When Haman saw that Mordecai didn’t bow or pay him homage, Haman was filled with wrath. “But he disdained to lay hands on Mordecai alone, for they had told him of the people of Mordecai. Instead, Haman sought to destroy all the Jews who were throughout the whole kingdom of Ahasuerus, the people of Mordecai.” He decided that he couldn’t just kill Mordecai, or Mordecai’s people would come and kill him, so he’s just going to kill all of them, all of them.
So what does Haman do? He goes to the magicians and the astrologers and he says, “I want you to determine the optimum day by looking into your mystical sources and find a day to annihilate the Jewish people and we’ll have genocide all through the Persian Empire on that one day.” He then goes to the king and he says to the king, “This nation, this Persian Empire is full of Jews and they are a threat to the emperor. They are a threat to your throne and to your empire. And they ought to be eliminated.” And he says, “They ought to be killed all the way back to Israel. We need to go all the way back to Israel and kill all of them, even those who returned. Haman says they’re a threat to your throne.”
Furthermore, if we kill them all, we can confiscate all their property and all their spoils and everything they own and a vast sum of money will come into the royal treasury. Ahasuerus says, “Great idea.” Hands his signet ring over to Haman so that Haman can stamp that signet ring on documents that will authorize genocide for the Jews. Haman hits the fast track, dispatches a royal decree, sends it all throughout the empire, and they did it like the Pony Express. A horse would ride as far he could ride with the message, another horse, another rider, go from there and the word was spread everywhere rapidly with fresh horses and fresh riders all across the parts of the Persian Empire and a date had been established.

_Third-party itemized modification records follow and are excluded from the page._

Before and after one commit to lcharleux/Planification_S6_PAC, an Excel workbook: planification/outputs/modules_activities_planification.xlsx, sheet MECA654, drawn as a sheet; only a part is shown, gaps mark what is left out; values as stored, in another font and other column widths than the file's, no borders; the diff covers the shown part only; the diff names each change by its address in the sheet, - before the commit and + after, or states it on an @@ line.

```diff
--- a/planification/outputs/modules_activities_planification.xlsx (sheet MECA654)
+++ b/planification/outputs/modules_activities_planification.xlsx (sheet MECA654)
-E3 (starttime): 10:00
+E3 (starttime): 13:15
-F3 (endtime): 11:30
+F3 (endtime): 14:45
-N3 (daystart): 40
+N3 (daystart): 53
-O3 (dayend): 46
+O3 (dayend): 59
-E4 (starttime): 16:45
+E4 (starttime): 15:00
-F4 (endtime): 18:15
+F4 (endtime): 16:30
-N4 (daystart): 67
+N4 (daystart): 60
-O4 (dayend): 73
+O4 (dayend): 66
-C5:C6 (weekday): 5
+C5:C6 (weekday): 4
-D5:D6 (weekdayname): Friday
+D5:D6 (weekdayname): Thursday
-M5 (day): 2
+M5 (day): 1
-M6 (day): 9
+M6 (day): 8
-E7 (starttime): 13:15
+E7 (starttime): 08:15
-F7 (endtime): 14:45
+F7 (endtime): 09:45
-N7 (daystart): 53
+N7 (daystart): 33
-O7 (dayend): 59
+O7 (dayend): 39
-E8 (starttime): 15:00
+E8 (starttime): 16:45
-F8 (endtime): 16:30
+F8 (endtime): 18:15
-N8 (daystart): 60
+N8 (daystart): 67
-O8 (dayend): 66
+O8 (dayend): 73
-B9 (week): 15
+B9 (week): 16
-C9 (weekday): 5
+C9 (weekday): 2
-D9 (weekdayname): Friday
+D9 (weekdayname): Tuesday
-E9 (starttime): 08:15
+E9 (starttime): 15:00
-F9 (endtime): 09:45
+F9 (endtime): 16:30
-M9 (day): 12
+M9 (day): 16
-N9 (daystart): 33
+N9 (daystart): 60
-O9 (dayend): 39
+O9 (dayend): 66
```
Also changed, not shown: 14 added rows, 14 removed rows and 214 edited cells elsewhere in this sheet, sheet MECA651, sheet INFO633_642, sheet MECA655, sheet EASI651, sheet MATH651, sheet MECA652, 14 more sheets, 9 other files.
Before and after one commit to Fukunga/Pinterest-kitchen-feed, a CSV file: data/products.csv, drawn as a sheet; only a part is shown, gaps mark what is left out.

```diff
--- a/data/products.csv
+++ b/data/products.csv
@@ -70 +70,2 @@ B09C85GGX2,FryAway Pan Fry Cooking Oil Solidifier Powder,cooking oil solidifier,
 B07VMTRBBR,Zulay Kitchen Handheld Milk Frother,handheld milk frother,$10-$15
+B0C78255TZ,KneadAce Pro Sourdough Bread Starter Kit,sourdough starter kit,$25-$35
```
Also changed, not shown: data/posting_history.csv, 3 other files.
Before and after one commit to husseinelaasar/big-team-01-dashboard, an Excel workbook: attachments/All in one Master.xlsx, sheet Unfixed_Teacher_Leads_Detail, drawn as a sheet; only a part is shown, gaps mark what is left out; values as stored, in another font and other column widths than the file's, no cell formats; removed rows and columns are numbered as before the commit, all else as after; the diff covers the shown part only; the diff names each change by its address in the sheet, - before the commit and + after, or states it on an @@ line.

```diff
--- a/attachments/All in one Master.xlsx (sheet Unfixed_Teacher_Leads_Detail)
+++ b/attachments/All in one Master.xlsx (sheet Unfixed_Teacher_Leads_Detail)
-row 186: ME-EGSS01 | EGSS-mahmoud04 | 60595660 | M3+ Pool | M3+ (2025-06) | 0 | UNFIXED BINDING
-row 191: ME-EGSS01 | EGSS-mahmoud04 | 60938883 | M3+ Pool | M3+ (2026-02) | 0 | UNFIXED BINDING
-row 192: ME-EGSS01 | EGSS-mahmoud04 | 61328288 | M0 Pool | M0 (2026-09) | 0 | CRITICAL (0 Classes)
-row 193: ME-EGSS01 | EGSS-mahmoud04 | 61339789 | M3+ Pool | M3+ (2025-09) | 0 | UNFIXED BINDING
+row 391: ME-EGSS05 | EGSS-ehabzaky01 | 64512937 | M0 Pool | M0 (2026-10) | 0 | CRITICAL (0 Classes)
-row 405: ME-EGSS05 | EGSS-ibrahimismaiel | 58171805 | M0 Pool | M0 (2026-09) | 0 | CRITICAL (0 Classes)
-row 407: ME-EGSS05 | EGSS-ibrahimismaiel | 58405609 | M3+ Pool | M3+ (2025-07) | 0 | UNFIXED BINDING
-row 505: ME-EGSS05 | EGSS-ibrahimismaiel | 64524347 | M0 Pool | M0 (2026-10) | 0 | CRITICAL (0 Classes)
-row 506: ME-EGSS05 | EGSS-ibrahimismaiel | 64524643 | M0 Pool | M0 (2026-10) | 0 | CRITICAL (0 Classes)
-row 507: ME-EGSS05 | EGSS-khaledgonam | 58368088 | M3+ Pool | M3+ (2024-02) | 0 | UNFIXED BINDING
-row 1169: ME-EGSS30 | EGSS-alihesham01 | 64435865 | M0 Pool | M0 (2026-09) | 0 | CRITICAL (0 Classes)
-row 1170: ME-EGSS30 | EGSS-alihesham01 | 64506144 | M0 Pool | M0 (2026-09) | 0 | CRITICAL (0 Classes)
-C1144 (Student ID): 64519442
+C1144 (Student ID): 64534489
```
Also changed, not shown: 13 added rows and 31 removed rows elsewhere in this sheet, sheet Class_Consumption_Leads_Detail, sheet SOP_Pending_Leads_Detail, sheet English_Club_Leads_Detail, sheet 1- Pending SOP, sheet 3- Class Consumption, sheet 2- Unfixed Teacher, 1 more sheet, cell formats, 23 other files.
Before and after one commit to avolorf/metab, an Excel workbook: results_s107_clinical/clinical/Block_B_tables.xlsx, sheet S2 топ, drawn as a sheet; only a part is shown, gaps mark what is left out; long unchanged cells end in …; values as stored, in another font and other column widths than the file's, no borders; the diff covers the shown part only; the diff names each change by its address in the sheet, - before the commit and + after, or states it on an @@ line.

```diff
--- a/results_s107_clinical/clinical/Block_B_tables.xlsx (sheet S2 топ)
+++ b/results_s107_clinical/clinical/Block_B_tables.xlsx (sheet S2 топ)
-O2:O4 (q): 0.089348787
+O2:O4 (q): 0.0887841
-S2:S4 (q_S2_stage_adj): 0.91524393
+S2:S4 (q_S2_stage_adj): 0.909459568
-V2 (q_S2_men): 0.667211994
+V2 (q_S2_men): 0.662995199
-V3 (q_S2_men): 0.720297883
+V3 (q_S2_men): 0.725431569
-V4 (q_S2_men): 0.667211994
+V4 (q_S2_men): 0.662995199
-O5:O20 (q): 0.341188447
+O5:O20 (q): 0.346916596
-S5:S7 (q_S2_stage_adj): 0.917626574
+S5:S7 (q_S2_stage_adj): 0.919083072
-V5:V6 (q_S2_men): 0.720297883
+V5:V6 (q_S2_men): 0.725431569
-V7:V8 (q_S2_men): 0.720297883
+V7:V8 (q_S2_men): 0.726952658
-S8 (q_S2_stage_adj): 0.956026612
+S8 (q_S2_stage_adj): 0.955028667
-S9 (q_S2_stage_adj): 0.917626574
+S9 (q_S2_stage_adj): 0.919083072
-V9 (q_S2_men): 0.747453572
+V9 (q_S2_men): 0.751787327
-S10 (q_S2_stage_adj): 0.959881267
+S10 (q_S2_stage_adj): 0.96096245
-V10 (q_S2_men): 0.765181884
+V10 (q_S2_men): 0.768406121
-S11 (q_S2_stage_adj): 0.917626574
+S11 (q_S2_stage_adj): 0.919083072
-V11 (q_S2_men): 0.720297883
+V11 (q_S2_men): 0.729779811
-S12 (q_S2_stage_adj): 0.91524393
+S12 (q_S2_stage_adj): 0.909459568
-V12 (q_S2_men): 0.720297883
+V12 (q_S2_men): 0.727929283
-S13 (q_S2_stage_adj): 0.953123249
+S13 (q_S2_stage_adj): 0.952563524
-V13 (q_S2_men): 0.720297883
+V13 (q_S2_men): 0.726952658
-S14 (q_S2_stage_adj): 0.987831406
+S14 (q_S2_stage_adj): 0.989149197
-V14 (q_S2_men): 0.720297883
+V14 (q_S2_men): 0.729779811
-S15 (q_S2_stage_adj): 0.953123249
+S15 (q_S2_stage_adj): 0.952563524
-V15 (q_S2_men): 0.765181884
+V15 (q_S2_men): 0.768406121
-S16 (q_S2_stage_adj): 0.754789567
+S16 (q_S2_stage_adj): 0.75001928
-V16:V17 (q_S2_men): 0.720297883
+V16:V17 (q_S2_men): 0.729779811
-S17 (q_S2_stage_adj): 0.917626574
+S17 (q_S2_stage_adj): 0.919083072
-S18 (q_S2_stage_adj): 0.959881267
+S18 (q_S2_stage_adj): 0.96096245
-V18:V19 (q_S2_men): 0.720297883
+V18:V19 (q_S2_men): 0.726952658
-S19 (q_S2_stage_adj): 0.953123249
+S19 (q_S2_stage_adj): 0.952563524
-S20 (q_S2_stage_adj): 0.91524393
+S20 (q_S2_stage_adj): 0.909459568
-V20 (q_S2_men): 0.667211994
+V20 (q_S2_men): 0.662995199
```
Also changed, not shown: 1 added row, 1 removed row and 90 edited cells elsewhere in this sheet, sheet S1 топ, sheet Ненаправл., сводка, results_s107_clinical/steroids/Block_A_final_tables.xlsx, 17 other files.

Look at verse 13 of Esther 3, “To destroy, to kill, to annihilate all the Jews both young and old, little children and women.” All of them.
In verse 3 of chapter 4, it says, “In every province where the king’s command and decree arrived there was great mourning among the Jews with fasting, weeping, wailing, and many lay in sack cloth and ashes.” A message stretched across the massive Persian Empire, very rapidly, that a date had been set for the people in all their own local areas to slaughter the Jews.
When Mordecai heard about this genocidal decree, he tore his clothes, he dressed in rags, he put ashes on his head, he mourned openly. He mourned publicly at this horrendous act, the mass murder of the entire Jewish population.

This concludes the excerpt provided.